*WORK REQUIRED*: Search the entries below for the word "padding", then copy each line in which it is found.

*DATA SUPPLIED*:
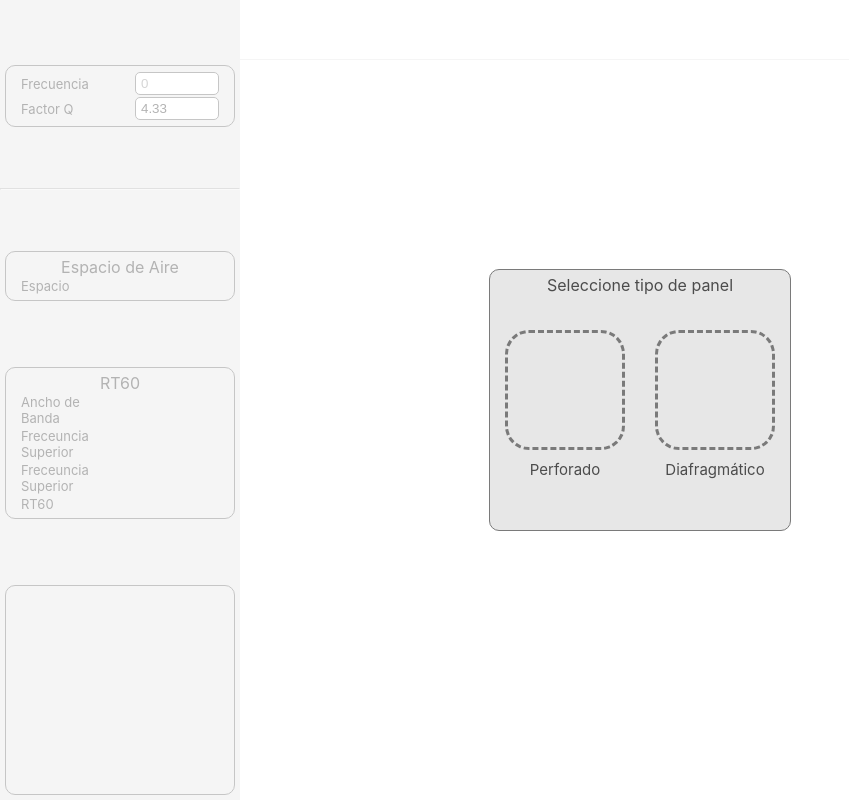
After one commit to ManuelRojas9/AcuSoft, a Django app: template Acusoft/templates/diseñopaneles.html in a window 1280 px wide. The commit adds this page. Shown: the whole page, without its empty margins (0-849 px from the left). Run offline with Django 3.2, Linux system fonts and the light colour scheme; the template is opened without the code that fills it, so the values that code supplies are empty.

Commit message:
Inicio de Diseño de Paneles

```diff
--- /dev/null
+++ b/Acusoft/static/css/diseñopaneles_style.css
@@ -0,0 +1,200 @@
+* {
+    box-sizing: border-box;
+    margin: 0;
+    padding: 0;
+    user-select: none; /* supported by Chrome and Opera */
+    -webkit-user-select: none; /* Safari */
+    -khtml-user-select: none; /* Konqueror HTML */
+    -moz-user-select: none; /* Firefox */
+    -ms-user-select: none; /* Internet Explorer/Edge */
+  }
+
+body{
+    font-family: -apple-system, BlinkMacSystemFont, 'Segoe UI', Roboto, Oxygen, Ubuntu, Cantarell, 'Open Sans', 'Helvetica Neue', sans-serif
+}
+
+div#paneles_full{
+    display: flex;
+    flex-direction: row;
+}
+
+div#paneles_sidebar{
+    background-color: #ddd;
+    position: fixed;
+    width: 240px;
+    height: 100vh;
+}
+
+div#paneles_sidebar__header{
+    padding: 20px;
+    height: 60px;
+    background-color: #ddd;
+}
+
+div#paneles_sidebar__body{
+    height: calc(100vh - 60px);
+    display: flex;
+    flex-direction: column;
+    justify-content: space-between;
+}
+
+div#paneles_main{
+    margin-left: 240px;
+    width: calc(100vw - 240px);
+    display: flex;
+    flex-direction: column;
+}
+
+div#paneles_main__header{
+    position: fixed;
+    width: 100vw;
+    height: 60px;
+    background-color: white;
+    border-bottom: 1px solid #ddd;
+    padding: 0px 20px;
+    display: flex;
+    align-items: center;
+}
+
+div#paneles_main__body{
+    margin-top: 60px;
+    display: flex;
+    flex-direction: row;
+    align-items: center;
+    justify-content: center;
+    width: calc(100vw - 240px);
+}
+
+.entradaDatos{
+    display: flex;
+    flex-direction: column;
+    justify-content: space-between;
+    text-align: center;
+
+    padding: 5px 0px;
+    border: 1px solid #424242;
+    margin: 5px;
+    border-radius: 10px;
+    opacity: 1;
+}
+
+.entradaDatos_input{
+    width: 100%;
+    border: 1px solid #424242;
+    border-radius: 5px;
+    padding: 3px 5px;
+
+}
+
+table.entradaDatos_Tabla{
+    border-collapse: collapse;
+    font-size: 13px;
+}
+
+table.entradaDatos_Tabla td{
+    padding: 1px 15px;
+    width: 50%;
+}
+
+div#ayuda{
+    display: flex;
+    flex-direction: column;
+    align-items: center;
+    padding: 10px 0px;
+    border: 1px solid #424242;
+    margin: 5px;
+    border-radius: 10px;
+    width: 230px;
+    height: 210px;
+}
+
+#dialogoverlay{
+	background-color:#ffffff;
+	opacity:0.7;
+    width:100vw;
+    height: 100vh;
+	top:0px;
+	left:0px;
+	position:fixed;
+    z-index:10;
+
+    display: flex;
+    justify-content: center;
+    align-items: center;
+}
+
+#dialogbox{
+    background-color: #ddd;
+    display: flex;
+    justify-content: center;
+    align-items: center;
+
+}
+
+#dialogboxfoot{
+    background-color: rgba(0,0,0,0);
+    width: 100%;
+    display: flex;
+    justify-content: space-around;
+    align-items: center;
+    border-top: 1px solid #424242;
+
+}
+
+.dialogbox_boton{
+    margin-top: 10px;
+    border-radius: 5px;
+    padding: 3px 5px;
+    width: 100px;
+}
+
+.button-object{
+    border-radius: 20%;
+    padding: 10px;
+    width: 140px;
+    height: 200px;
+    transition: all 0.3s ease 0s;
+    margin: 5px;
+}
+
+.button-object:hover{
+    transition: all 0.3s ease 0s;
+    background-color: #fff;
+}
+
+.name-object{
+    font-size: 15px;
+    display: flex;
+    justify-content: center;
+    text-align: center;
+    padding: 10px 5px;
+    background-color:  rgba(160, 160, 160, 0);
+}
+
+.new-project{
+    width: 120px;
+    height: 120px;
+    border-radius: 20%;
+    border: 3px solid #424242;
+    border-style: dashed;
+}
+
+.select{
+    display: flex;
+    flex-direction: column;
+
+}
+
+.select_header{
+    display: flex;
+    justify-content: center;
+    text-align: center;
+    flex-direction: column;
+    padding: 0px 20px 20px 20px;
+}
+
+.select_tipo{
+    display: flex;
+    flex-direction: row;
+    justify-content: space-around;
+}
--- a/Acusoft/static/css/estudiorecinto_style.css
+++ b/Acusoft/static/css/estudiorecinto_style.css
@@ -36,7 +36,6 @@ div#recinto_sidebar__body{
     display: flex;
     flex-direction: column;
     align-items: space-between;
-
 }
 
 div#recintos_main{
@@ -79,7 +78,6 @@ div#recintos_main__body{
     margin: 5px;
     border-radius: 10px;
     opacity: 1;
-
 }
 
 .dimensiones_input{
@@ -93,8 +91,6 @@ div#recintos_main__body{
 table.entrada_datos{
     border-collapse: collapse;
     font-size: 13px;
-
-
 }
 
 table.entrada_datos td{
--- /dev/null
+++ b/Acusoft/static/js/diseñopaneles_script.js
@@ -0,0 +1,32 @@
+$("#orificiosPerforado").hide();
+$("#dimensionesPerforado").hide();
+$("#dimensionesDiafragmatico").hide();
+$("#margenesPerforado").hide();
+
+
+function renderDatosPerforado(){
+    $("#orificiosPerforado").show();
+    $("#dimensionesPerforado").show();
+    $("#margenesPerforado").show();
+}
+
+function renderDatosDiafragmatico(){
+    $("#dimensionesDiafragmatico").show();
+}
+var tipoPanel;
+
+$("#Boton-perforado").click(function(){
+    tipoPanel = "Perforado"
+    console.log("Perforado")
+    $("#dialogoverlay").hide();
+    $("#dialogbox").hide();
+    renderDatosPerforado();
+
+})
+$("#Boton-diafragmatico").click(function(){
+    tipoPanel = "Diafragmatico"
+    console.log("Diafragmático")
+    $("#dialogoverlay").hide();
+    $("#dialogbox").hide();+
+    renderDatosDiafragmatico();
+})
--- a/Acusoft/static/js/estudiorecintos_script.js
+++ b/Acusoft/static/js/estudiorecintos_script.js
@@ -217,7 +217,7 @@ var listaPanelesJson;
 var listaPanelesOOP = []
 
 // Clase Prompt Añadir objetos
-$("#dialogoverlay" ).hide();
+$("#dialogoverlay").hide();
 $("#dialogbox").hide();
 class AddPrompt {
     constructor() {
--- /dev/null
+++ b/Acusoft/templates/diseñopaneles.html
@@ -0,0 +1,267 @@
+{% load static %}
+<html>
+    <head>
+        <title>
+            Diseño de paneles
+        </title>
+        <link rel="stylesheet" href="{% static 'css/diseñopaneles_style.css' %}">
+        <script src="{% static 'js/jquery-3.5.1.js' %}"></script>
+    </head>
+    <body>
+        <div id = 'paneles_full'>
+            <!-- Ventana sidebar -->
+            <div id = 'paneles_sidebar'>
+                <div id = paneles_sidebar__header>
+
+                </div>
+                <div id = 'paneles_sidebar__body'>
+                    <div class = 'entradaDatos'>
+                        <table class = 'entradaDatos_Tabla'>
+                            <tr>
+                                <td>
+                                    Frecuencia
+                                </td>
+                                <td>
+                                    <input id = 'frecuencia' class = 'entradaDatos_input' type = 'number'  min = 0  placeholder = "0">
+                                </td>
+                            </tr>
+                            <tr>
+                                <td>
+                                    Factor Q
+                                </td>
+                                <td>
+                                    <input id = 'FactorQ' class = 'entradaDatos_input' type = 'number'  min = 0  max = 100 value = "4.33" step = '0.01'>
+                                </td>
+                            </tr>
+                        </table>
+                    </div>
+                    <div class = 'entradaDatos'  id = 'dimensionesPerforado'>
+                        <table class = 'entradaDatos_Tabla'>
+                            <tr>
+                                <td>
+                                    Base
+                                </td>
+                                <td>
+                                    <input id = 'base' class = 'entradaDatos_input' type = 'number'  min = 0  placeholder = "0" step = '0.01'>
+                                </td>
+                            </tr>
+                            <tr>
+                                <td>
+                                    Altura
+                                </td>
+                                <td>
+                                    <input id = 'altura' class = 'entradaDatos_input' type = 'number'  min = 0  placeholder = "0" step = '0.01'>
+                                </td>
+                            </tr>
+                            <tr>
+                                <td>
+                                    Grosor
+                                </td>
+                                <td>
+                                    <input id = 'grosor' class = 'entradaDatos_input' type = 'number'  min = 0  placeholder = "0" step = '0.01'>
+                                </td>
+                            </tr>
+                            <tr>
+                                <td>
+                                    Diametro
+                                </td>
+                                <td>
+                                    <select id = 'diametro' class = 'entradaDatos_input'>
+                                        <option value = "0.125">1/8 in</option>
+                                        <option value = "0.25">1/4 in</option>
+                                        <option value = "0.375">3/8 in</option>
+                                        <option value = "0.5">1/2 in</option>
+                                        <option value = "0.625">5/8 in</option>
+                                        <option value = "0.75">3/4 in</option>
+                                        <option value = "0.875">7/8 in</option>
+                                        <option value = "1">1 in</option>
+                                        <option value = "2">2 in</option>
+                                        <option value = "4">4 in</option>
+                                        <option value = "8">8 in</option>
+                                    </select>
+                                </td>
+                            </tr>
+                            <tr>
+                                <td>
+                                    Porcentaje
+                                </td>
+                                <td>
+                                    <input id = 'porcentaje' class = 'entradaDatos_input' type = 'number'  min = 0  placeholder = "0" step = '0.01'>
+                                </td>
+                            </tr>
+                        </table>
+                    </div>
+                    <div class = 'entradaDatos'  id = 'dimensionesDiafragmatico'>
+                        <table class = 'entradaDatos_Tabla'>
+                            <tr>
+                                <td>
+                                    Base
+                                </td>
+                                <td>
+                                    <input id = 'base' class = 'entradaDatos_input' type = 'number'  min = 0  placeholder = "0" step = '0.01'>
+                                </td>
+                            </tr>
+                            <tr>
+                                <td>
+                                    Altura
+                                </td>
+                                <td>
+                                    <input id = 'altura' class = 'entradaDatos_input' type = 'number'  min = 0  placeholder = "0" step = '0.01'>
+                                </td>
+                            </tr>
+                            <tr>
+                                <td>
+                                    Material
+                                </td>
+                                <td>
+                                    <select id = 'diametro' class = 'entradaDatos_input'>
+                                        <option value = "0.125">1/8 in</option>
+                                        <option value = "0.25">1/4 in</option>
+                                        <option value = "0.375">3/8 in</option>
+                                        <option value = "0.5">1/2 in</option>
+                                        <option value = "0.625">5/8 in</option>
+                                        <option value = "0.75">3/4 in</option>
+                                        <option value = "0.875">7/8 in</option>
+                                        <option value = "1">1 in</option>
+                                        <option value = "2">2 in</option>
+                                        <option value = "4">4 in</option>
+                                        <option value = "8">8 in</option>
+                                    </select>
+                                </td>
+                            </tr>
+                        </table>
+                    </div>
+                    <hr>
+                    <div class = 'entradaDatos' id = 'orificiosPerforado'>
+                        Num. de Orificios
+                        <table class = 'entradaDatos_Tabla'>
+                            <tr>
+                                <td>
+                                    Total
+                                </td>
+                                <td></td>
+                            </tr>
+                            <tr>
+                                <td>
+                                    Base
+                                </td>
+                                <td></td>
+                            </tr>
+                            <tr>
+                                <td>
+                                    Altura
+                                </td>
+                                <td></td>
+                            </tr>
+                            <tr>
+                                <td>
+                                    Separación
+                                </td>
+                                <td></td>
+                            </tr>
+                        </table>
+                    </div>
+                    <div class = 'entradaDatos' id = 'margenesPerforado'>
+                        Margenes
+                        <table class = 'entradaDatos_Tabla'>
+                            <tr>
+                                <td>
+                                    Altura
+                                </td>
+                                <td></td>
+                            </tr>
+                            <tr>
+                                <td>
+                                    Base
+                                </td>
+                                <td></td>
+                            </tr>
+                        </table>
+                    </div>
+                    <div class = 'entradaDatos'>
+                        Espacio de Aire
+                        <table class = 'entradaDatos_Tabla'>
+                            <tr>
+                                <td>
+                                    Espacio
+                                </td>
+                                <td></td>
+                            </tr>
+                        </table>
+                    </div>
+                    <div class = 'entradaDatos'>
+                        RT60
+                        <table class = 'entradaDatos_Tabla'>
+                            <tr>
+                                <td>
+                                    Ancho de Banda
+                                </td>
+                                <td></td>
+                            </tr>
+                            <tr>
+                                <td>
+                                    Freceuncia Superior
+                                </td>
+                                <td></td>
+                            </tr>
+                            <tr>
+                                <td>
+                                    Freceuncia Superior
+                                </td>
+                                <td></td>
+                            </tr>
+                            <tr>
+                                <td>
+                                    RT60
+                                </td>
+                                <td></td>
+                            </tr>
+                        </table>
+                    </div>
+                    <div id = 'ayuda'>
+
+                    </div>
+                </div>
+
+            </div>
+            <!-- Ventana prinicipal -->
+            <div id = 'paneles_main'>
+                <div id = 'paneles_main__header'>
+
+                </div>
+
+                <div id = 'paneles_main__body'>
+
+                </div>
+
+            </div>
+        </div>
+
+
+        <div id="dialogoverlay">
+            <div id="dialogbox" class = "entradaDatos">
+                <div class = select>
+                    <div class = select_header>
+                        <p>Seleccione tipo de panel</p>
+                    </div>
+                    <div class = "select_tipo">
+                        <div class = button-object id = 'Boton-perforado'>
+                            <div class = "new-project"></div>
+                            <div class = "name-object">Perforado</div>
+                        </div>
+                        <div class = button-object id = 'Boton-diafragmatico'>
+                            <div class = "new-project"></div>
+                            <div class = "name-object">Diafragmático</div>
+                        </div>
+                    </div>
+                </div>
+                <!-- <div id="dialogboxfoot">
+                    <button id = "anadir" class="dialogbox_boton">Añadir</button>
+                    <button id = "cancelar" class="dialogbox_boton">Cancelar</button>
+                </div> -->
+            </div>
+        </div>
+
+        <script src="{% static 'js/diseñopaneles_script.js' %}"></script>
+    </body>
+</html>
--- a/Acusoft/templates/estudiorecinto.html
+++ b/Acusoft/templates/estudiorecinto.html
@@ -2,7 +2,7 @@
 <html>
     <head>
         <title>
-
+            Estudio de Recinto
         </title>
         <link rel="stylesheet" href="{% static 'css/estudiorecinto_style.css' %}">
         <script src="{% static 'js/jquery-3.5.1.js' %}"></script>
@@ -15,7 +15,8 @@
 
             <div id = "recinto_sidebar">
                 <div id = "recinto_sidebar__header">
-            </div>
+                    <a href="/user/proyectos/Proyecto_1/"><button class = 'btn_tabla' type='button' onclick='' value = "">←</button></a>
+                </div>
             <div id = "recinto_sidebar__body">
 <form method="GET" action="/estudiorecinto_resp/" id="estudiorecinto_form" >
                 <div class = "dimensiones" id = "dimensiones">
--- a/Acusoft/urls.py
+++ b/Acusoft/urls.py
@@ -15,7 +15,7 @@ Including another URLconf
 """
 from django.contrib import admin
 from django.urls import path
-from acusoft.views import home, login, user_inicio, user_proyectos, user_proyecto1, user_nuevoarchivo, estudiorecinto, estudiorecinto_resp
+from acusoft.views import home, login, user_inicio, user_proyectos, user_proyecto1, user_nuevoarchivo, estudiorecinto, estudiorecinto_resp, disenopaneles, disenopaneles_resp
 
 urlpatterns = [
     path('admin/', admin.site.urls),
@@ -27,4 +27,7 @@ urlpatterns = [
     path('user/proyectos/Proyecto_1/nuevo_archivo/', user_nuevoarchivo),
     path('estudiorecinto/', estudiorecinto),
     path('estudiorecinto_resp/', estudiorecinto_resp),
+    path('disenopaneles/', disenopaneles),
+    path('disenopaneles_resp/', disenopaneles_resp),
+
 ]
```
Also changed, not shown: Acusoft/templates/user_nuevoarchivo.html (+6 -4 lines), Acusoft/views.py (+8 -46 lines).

*ANSWER TO THE PROBLEM*:
+    padding: 0;
+    padding: 20px;
+    padding: 0px 20px;
+    padding: 5px 0px;
+    padding: 3px 5px;
+    padding: 1px 15px;
+    padding: 10px 0px;
+    padding: 3px 5px;
+    padding: 10px;
+    padding: 10px 5px;
+    padding: 0px 20px 20px 20px;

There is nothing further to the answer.